▶ _Brief_
Each record below should be output verbatim, without pictures.

▶ _Exercise materials_
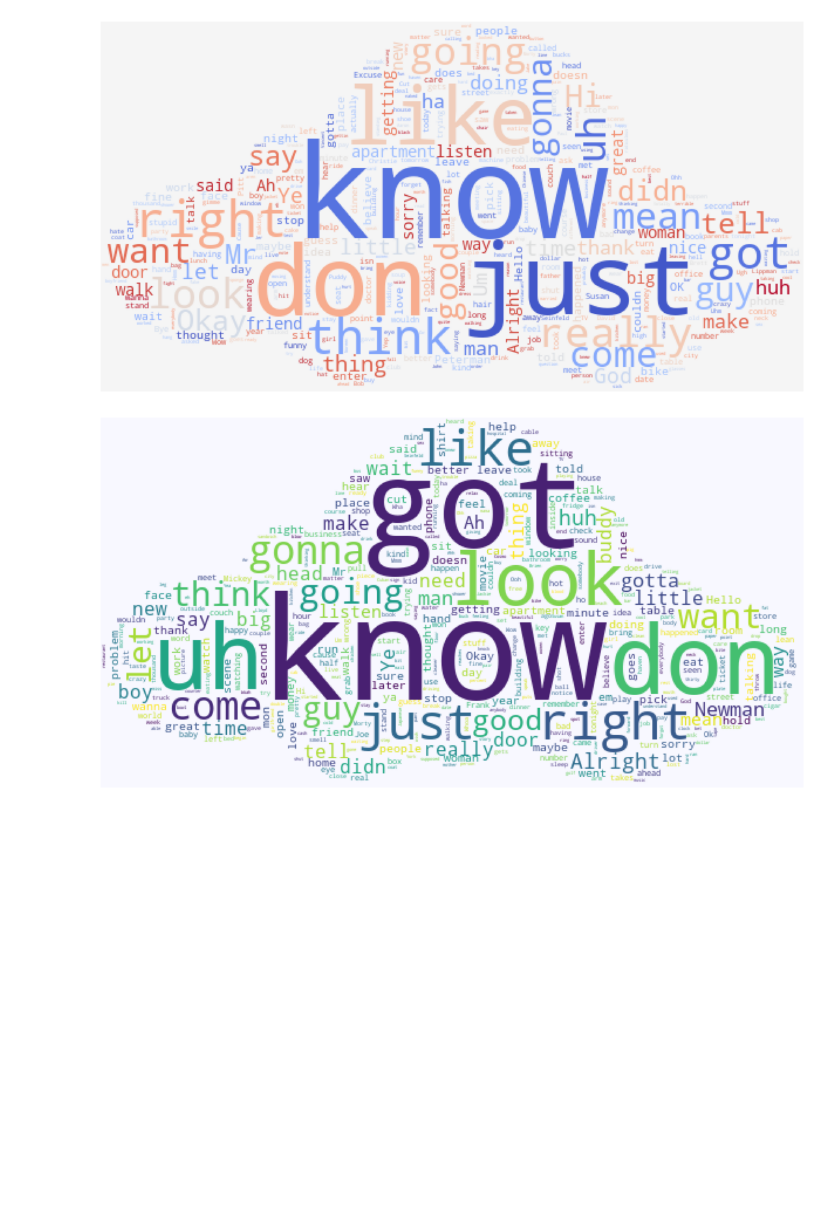
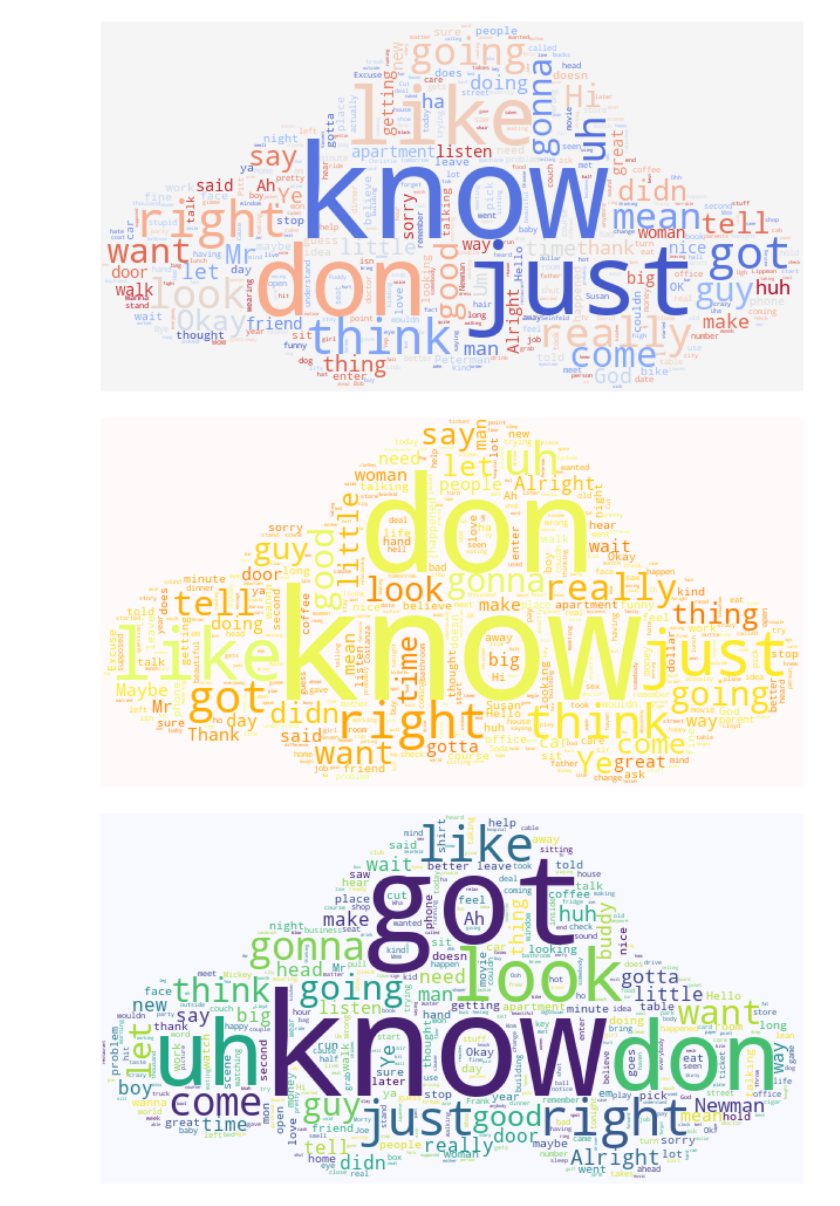
Before and after one commit to cloudmcloudyo/capstone, a Jupyter notebook: codes/2_data_cleaning_EDA.ipynb, the cells around one changed output. Cells and saved outputs as stored; diff of their text form; code cells hidden in the pictures; blank space fills up the shorter version.

```diff
--- a/codes/2_data_cleaning_EDA.ipynb
+++ b/codes/2_data_cleaning_EDA.ipynb
@@ -1273,18 +1249,20 @@ plot_cloud(wordcloud_elaine, 'elaine')
 # %%
 george_text = combine_lines(george, 'line_no_par')
 
 wordcloud_george = WordCloud(width=2000,
                       height=1600,
                       random_state=42,
                       max_words=1000,
                       regexp=r'\b\w\w+\b',
                       background_color='snow',
                       colormap='Wistia',
                       collocations=False,
-                      stopwords = stop_words,
+                      stopwords = stop_words_uni,
                       mask=mask).generate(george_text)
 
 plot_cloud(wordcloud_george, 'george')
+# %% [output]
+[figure, added]
 # %%
 kramer_text = combine_lines(kramer, 'line_no_par')
 
```
Also changed, not shown: parts of 4 cells of this notebook.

▶ _Answer section_
Before and after one commit to cloudmcloudyo/capstone, a Jupyter notebook: codes/2_data_cleaning_EDA.ipynb, the cells around one changed output. Cells and saved outputs as stored; diff of their text form; code cells hidden in the pictures; blank space fills up the shorter version.

```diff
--- a/codes/2_data_cleaning_EDA.ipynb
+++ b/codes/2_data_cleaning_EDA.ipynb
@@ -1273,18 +1249,20 @@ plot_cloud(wordcloud_elaine, 'elaine')
 # %%
 george_text = combine_lines(george, 'line_no_par')
 
 wordcloud_george = WordCloud(width=2000,
                       height=1600,
                       random_state=42,
                       max_words=1000,
                       regexp=r'\b\w\w+\b',
                       background_color='snow',
                       colormap='Wistia',
                       collocations=False,
-                      stopwords = stop_words,
+                      stopwords = stop_words_uni,
                       mask=mask).generate(george_text)
 
 plot_cloud(wordcloud_george, 'george')
+# %% [output]
+[figure, added]
 # %%
 kramer_text = combine_lines(kramer, 'line_no_par')
 
```
Also changed, not shown: parts of 4 cells of this notebook.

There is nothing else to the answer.